--- Records provided Enclosed Below ---

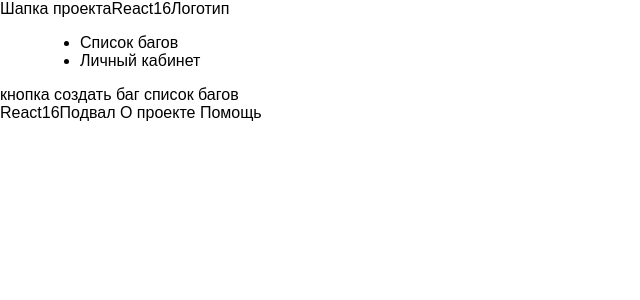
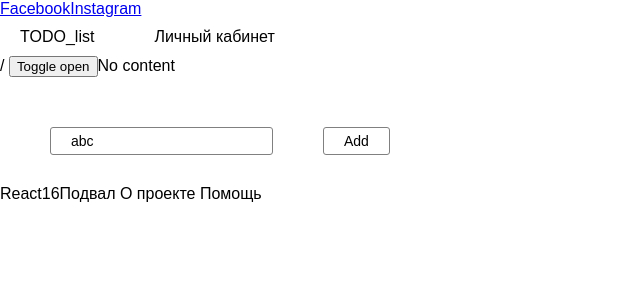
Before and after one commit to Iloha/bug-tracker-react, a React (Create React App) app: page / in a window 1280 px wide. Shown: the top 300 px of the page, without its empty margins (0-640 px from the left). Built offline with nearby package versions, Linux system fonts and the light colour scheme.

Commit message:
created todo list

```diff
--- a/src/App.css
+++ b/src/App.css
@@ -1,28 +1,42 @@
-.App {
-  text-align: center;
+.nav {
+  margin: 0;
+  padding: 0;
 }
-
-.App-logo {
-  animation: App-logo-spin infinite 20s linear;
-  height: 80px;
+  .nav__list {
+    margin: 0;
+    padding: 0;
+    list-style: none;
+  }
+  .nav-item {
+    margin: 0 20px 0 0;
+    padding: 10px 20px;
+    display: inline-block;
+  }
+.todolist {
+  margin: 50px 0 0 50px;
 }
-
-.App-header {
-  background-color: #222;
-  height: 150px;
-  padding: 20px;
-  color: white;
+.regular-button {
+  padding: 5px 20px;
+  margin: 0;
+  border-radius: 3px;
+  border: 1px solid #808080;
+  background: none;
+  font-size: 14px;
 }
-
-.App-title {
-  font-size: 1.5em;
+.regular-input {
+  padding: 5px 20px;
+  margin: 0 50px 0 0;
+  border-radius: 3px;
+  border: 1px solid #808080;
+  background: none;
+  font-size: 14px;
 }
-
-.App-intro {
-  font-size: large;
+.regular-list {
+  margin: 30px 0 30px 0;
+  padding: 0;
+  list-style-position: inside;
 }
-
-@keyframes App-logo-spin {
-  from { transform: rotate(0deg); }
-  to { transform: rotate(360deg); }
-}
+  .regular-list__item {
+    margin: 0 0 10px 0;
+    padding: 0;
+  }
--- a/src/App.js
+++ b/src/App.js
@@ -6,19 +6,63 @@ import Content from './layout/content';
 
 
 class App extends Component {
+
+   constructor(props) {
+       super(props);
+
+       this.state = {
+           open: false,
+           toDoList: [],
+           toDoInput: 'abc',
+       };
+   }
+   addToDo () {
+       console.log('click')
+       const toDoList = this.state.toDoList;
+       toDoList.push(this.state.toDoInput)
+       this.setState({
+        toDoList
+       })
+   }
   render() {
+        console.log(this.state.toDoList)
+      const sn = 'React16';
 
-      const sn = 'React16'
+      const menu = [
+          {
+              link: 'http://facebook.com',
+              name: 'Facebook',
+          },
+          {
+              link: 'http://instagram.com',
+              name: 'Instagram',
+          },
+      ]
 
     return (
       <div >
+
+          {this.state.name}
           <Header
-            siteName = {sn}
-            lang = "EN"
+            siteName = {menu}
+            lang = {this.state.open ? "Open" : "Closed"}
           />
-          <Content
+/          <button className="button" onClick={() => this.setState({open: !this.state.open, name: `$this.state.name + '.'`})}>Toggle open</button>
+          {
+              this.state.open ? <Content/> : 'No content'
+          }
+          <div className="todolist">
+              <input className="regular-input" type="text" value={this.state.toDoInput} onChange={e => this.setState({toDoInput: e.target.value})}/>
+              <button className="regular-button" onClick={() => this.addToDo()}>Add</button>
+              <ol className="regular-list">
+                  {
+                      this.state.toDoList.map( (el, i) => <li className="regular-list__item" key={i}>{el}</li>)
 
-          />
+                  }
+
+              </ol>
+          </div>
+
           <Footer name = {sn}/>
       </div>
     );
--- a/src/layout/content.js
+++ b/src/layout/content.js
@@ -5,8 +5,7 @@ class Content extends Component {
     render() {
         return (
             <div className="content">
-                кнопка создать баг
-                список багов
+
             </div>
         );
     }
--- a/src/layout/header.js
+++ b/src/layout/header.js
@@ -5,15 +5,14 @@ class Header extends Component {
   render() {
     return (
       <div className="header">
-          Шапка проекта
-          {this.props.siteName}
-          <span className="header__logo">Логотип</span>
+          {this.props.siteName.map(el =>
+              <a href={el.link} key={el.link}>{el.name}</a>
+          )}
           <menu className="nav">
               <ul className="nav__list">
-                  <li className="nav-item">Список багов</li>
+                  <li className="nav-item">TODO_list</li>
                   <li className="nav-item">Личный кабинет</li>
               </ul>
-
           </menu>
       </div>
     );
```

--- End of Enclosed Records provided ---
--- Records provided Enclosed Below ---

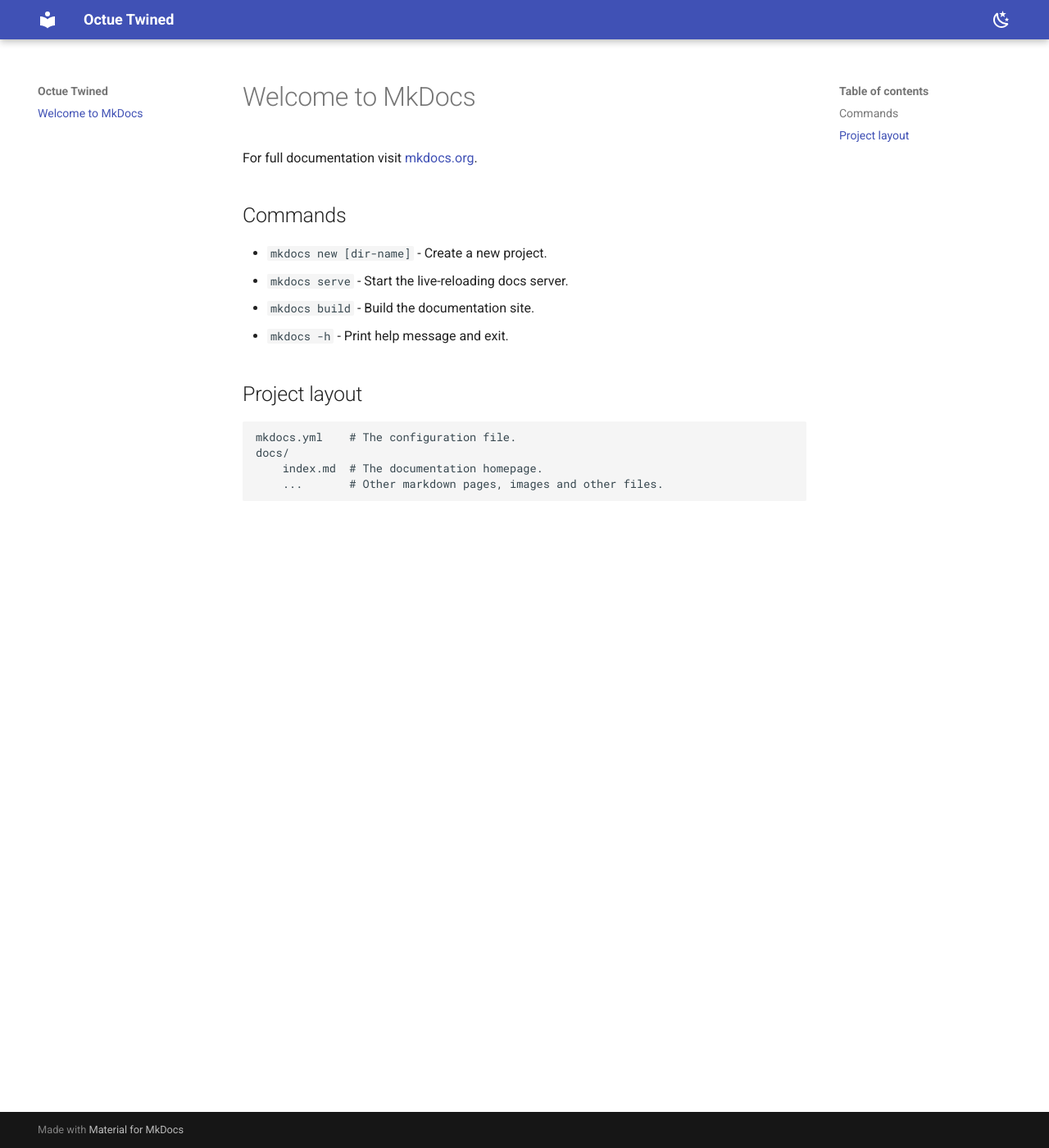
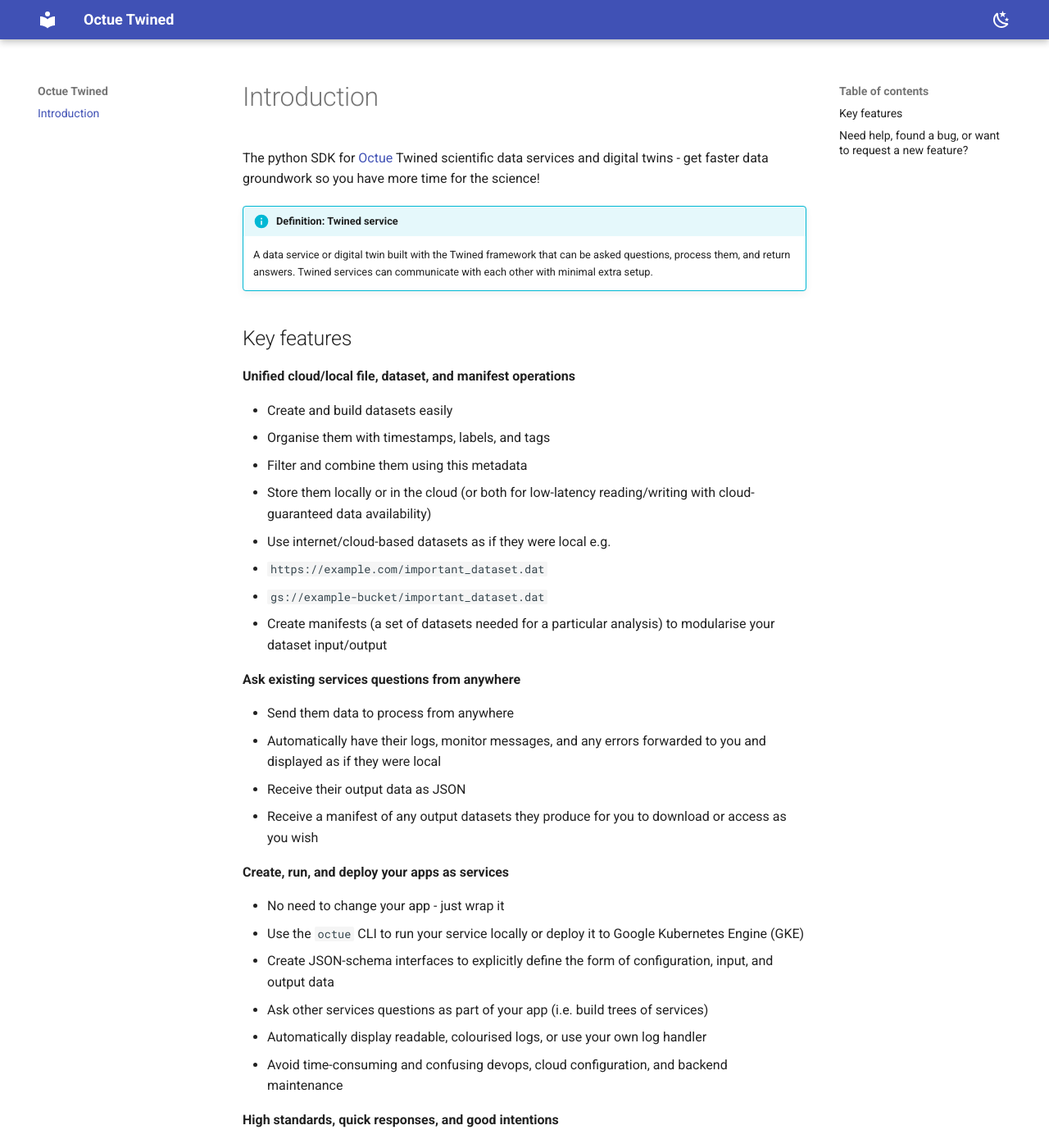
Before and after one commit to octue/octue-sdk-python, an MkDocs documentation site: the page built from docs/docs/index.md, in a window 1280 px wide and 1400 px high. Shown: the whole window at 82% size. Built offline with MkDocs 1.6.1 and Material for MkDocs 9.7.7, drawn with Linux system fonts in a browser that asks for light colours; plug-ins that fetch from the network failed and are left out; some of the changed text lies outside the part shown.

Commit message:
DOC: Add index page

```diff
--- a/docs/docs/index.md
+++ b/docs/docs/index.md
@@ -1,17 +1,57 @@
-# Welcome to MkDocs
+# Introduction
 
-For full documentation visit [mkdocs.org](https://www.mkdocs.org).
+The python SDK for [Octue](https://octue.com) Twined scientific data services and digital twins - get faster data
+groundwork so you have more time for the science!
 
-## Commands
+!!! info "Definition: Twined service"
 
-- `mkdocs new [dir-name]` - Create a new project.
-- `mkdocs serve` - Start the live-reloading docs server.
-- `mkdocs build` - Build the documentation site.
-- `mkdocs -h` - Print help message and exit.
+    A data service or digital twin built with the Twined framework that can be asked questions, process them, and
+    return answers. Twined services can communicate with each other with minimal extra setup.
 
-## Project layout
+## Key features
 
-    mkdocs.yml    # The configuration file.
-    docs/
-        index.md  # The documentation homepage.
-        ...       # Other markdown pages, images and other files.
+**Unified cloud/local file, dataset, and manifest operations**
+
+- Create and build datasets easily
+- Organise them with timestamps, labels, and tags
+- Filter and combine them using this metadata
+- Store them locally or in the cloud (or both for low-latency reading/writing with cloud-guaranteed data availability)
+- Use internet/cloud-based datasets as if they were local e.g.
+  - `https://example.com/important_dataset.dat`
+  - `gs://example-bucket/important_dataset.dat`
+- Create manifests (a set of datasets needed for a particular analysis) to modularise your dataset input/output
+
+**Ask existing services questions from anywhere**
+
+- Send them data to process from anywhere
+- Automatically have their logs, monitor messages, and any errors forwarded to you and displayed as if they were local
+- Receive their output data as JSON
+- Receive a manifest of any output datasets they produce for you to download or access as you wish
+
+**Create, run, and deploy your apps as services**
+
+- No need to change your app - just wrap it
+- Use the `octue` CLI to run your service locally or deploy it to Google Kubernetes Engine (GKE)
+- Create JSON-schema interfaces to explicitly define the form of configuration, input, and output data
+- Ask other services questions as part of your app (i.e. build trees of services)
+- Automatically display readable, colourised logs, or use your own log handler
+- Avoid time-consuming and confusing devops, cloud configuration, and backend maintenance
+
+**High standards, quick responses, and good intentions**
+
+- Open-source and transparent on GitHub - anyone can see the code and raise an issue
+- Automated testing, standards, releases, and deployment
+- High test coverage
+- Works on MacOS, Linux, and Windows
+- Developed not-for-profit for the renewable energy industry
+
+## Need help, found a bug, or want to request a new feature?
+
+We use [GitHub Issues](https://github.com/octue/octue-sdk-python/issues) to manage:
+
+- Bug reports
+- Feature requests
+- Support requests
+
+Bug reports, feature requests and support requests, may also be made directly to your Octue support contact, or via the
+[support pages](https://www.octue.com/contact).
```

--- End of Enclosed Records provided ---
--- Records provided Enclosed Below ---

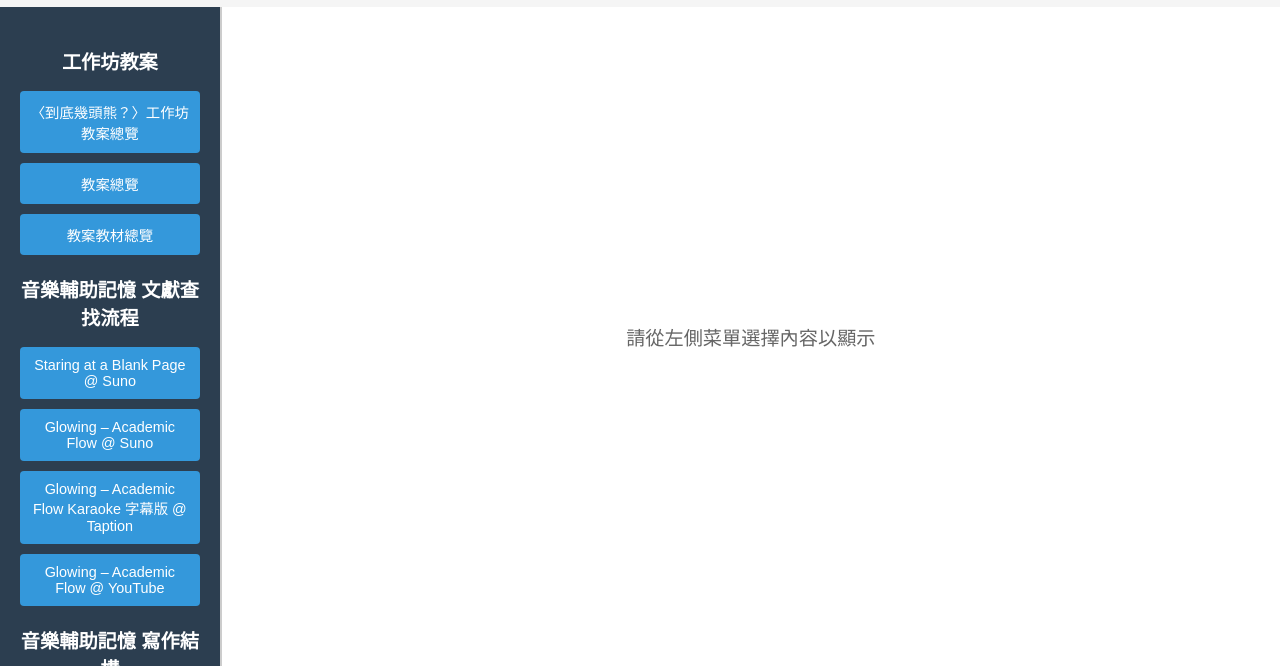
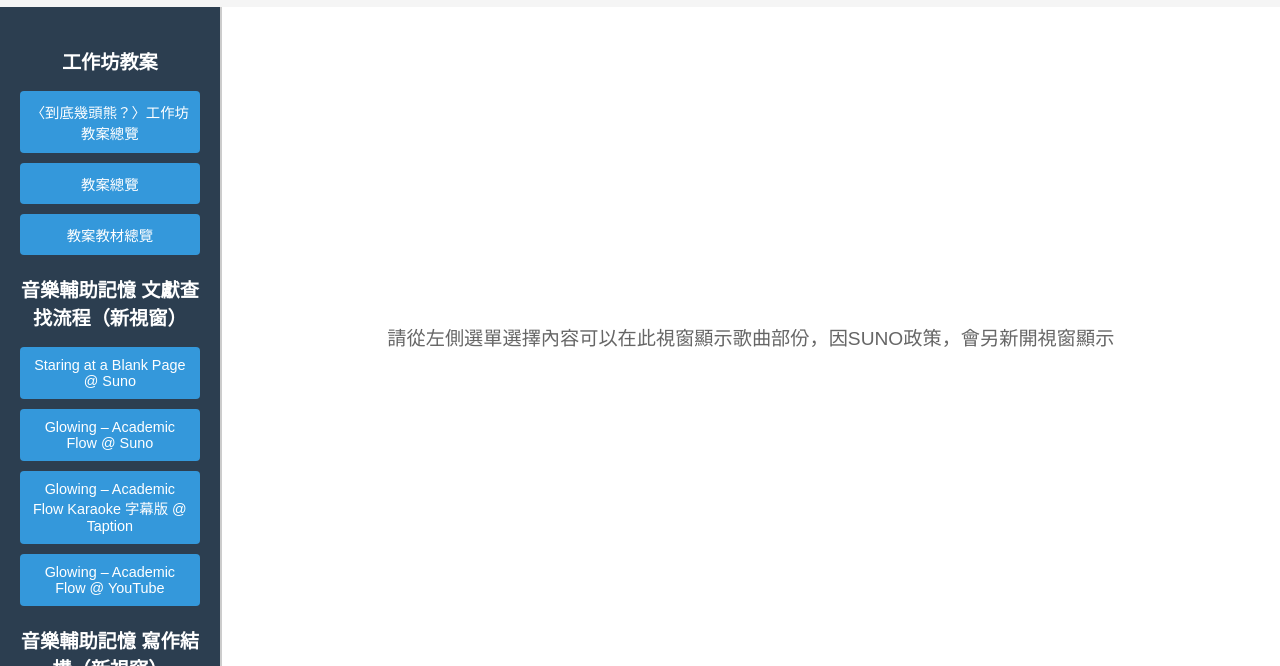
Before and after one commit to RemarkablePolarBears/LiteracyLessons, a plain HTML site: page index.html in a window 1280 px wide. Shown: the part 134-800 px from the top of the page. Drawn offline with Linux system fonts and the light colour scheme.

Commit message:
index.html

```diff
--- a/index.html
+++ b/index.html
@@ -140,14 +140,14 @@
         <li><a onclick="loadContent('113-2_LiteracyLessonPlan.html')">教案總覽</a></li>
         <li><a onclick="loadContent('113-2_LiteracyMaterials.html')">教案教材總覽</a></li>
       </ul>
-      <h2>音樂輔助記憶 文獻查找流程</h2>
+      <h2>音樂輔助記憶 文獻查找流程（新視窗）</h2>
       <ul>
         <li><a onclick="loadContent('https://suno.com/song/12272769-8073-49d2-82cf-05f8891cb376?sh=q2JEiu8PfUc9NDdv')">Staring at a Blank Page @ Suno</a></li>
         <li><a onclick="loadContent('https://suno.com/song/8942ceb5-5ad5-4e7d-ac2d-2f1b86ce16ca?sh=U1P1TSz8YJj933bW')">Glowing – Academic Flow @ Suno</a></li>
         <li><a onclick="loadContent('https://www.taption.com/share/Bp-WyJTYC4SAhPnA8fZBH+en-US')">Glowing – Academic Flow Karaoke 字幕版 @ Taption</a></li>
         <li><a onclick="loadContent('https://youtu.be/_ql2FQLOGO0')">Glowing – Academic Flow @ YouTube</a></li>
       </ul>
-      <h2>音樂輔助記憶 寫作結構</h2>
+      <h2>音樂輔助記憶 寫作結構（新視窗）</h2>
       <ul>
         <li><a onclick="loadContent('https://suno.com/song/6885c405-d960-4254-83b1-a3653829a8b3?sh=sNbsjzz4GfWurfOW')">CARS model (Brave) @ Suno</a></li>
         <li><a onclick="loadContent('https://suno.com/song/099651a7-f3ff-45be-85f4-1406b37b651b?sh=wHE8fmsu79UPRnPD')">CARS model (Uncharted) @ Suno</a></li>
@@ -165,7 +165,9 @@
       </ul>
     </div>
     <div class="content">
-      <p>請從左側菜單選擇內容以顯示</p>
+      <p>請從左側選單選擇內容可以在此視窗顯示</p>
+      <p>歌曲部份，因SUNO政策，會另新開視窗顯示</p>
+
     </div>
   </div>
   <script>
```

--- End of Enclosed Records provided ---

▶ **Brief**: Scan the lines above for the word "https", then copy each line that has it.

▶ **Solution to the exercise**:
-For full documentation visit [mkdocs.org](https://www.mkdocs.org).
+The python SDK for [Octue](https://octue.com) Twined scientific data services and digital twins - get faster data
+  - `https://example.com/important_dataset.dat`
+We use [GitHub Issues](https://github.com/octue/octue-sdk-python/issues) to manage:
+[support pages](https://www.octue.com/contact).
         <li><a onclick="loadContent('https://suno.com/song/12272769-8073-49d2-82cf-05f8891cb376?sh=q2JEiu8PfUc9NDdv')">Staring at a Blank Page @ Suno</a></li>
         <li><a onclick="loadContent('https://suno.com/song/8942ceb5-5ad5-4e7d-ac2d-2f1b86ce16ca?sh=U1P1TSz8YJj933bW')">Glowing – Academic Flow @ Suno</a></li>
         <li><a onclick="loadContent('https://www.taption.com/share/Bp-WyJTYC4SAhPnA8fZBH+en-US')">Glowing – Academic Flow Karaoke 字幕版 @ Taption</a></li>
         <li><a onclick="loadContent('https://youtu.be/_ql2FQLOGO0')">Glowing – Academic Flow @ YouTube</a></li>
         <li><a onclick="loadContent('https://suno.com/song/6885c405-d960-4254-83b1-a3653829a8b3?sh=sNbsjzz4GfWurfOW')">CARS model (Brave) @ Suno</a></li>
         <li><a onclick="loadContent('https://suno.com/song/099651a7-f3ff-45be-85f4-1406b37b651b?sh=wHE8fmsu79UPRnPD')">CARS model (Uncharted) @ Suno</a></li>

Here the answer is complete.